“American Pastime” begins as a an American utopia: it’s title sequence uses a blend of documentary footage of 1941 combined with movie stills to tell a quick story of a group of young integrated friends as they grow up in California. The movie starts as these friends are hanging out upstairs, talking about their loves: jazz, baseball, and their favorite movie stars. Their parents are downstairs organizing a cookout for them all. I love the quick pan of the food on the table where you get to see corn on the cob, spaghetti with sauce, and riceballs (and what I think is okonomiyaki!!!) all together on one table. This is an America that was supposed to be. Unfortunately, December 7th, 1941, the “Day of Infamy,” changed all of that.

Within the first few minutes of the film, the Nomura family (father, mother, and two teenage brothers) are packed up, along with 120,000 others of Japanese-Americans, told to sell all they own, and are shipped off inland, the Nomuras to Utah to be interred in the Topaz Relocation Center.

I’ve written about this black chapter of American history before in my article “Kiri’s Piano” and I readdress it here, because I still find it hard to believe that America interred it’s own citizens with no proof of collusion with an enemy. Yes, America was at war, but we were at war with the Germans and Italians at the same time, yet only Japanese-Americans were interred.

The Nomura family, along with their fellow internees, try to form a sense of normalcy in their new and rather bleak surroundings. The deal with the bigotry of not only their guards, but also a few of the townspeople, as they go into town to buy supplies to improve their camp. One of the things I like about “American Pastime” is that the bigotry is dealt with in a realistic way. They show people the way they really are: not every one of the townspeople is hostile, some of those who are, change to the better. Some will simply, never let go of their hatred. The bond that all the people have in common is the game. Baseball is the cultural glue of the American people and as long as you play well (physically and ethically) it doesn’t matter what your heritage is. Dignity and mutual respect can be achieved through excellence.

“American Pastime” is not a perfect movie. It tries a little too hard to stuff many worthwhile topics into the film: bigotry in time of war: issues between fathers and sons, between brothers, between lovers: all very noble topics, but a little too much for one film. Still if you like dramas based on real life, or (unlike me) have no issues with sports films, “American Pastime” could be the film for you.

Check out the “making of” part of the DVD. They interview some of the Japanese-American heroes of the 422nd Regimental Combat Team (the  most decorated in US Armed history.) They also interview the actors, and to quote one who sums up well the notion that dignity can come through a game says, “There are more important things in life, but sometimes it takes a game to understand them.”


One comment

  1. I’ll have to check this movie out! I remember going to baseball games in Osaka–baseball is a big deal over there

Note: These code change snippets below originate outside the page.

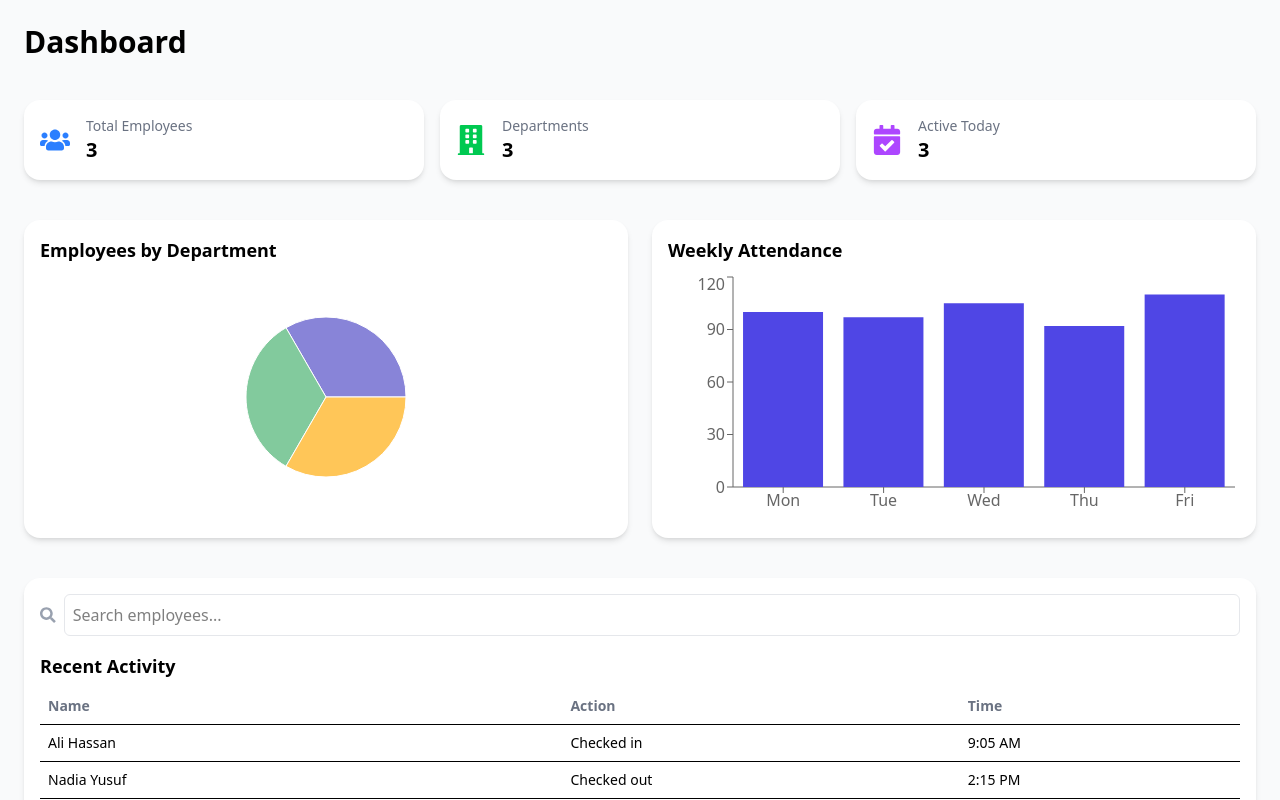
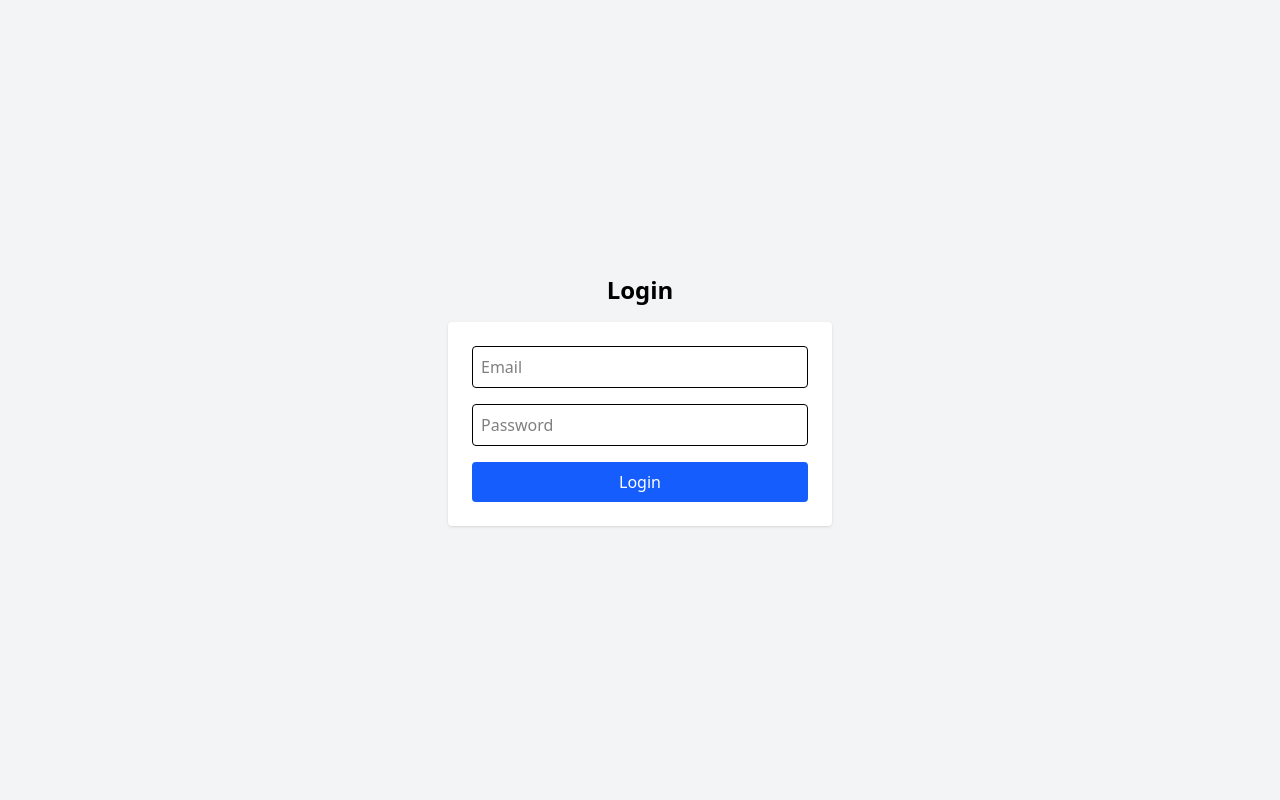
Before and after one commit to Hope-24-ai/employee-tracker-frontend, a React (Vite) app: page / in a window 1280 px wide. Shown: the top 800 px of the page. Built offline with nearby package versions, Linux system fonts and the light colour scheme.

Commit message:
create a login page and routes

```diff
--- a/src/App.jsx
+++ b/src/App.jsx
@@ -1,15 +1,11 @@
-import React from 'react';
-import { BrowserRouter as Router, Routes, Route } from 'react-router-dom';
-import Dashboard from './pages/Dashboard';
+import AppRoutes from "./routes/Routes";
+
 
 function App() {
   return (
-    <Router>
-      <Routes>
-        <Route path="/dashboard" element={<Dashboard />} />
-        <Route path="*" element={<Dashboard />} /> {/* Optional: default to dashboard */}
-      </Routes>
-    </Router>
+    <div>
+      <AppRoutes />
+    </div>
   );
 }
 
--- /dev/null
+++ b/src/pages/Login.jsx
@@ -0,0 +1,89 @@
+import { useState } from "react";
+import { useNavigate } from "react-router-dom";
+import axios from "../services/api";
+
+function Login({ setUser }) {
+  const navigate = useNavigate();
+  const [email, setEmail] = useState("");
+  const [password, setPassword] = useState("");
+  const [error, setError] = useState("");
+
+  const fields = [
+    {
+      name: "email",
+      type: "email",
+      placeholder: "Email",
+      value: email,
+      onChange: (e) => setEmail(e.target.value),
+    },
+    {
+      name: "password",
+      type: "password",
+      placeholder: "Password",
+      value: password,
+      onChange: (e) => setPassword(e.target.value),
+    },
+  ];
+
+  const handleSubmit = async (e) => {
+    e.preventDefault();
+    setError("");
+
+    try {
+      const res = await axios.post("/auth/login", { email, password });
+      const { access_token, user } = res.data;
+
+      localStorage.setItem("access_token", access_token);
+      localStorage.setItem("user", JSON.stringify(user));
+      if (setUser) setUser(user);
+
+      const roleType = user.user_type?.name || user.user_type_name;
+
+      if (roleType === "Manager") {
+        navigate("/manager");
+      } else if (roleType === "Employee") {
+        navigate("/employee");
+      } else if (roleType === "HR") {
+        navigate("/humanResource");
+      } else {
+        navigate("/");
+      }
+    } catch (err) {
+      if (err.response?.data?.error) {
+        setError(err.response.data.error);
+      } else {
+        setError("Invalid email or password.");
+      }
+    }
+  };
+
+  return (
+    <div className="min-h-screen flex flex-col items-center justify-center bg-gray-100 p-4">
+      <h2 className="text-2xl font-bold mb-4">Login</h2>
+      <form
+        onSubmit={handleSubmit}
+        className="w-full max-w-sm bg-white p-6 rounded shadow"
+      >
+        {fields.map((field) => (
+          <input
+            key={field.name}
+            type={field.type}
+            placeholder={field.placeholder}
+            value={field.value}
+            onChange={field.onChange}
+            className="mb-4 w-full border p-2 rounded"
+          />
+        ))}
+        {error && <p className="text-red-500 text-sm mb-2">{error}</p>}
+        <button
+          type="submit"
+          className="w-full bg-blue-600 text-white py-2 rounded hover:bg-blue-700"
+        >
+          Login
+        </button>
+      </form>
+    </div>
+  );
+}
+
+export default Login;
--- /dev/null
+++ b/src/routes/Routes.jsx
@@ -0,0 +1,14 @@
+import { BrowserRouter as Router, Routes, Route } from "react-router-dom";
+import Login from "../pages/Login";
+
+function AppRoutes() {
+  return (
+    <Router>
+      <Routes>
+        <Route path="/" element={<Login />} />
+      </Routes>
+    </Router>
+  );
+}
+
+export default AppRoutes;
```
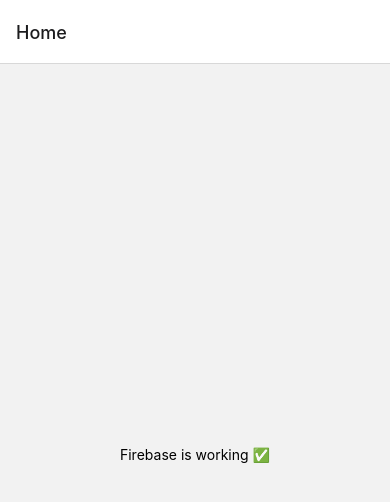
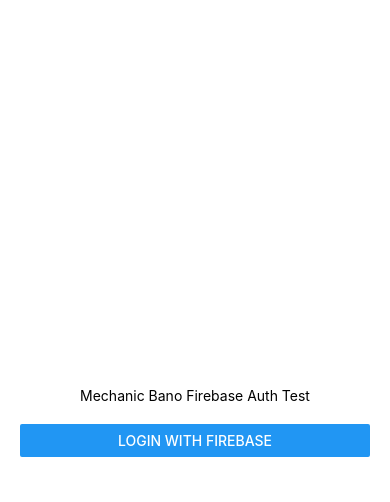
Before and after one commit to NamanMech/mechanic-bano-public-app, a React Native app: screen / in a window 390 px wide. Shown: the top 502 px of the page. Built offline with nearby package versions, Linux system fonts and the light colour scheme; no server answers.

Commit message:
Update App.js

```diff
--- a/App.js
+++ b/App.js
@@ -1,17 +1,21 @@
-import { NavigationContainer } from '@react-navigation/native';
-import { createNativeStackNavigator } from '@react-navigation/native-stack';
-import HomeScreen from './screens/HomeScreen';
-import GoogleLoginScreen from './screens/GoogleLoginScreen';
-
-const Stack = createNativeStackNavigator();
+import React from 'react';
+import { View, Button, Alert, Text } from 'react-native';
+import { firebase } from './utils/firebaseConfig';
 
 export default function App() {
+  const testLogin = async () => {
+    try {
+      await firebase.auth().signInWithEmailAndPassword("test@example.com", "123456");
+      Alert.alert("✅ Login successful!");
+    } catch (e) {
+      Alert.alert("❌ Login error", e.message);
+    }
+  };
+
   return (
-    <NavigationContainer>
-      <Stack.Navigator>
-        <Stack.Screen name="Home" component={HomeScreen} />
-        <Stack.Screen name="Login" component={GoogleLoginScreen} />
-      </Stack.Navigator>
-    </NavigationContainer>
+    <View style={{ flex: 1, justifyContent: 'center', padding: 20 }}>
+      <Text style={{ textAlign: 'center', marginBottom: 20 }}>Mechanic Bano Firebase Auth Test</Text>
+      <Button title="Login with Firebase" onPress={testLogin} />
+    </View>
   );
 }
```
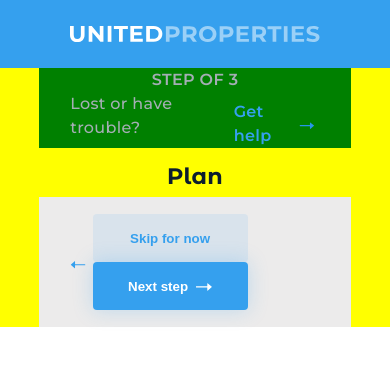
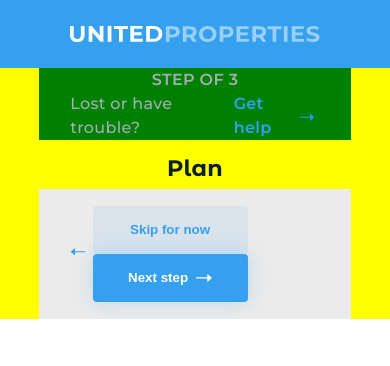
Before and after one commit to cavaglieridomenico/user-onboarding, a React (Create React App) app: page /plan in a window 390 px wide. Shown: the top 366 px of the page. Built offline with nearby package versions, Linux system fonts and the light colour scheme.

Commit message:
[FIXED] Responsiveness view for links

```diff
--- a/src/assets/style/links.css
+++ b/src/assets/style/links.css
@@ -18,10 +18,6 @@
   height: 0.9rem;
 }
 
-section .link {
-  margin-top: 1vh;
-}
-
 .arrow-container.to-page {
   margin: 0 0.4rem 0 0;
 }
```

    Steve, just FYI, I nominated you for a Liebster Blog Award.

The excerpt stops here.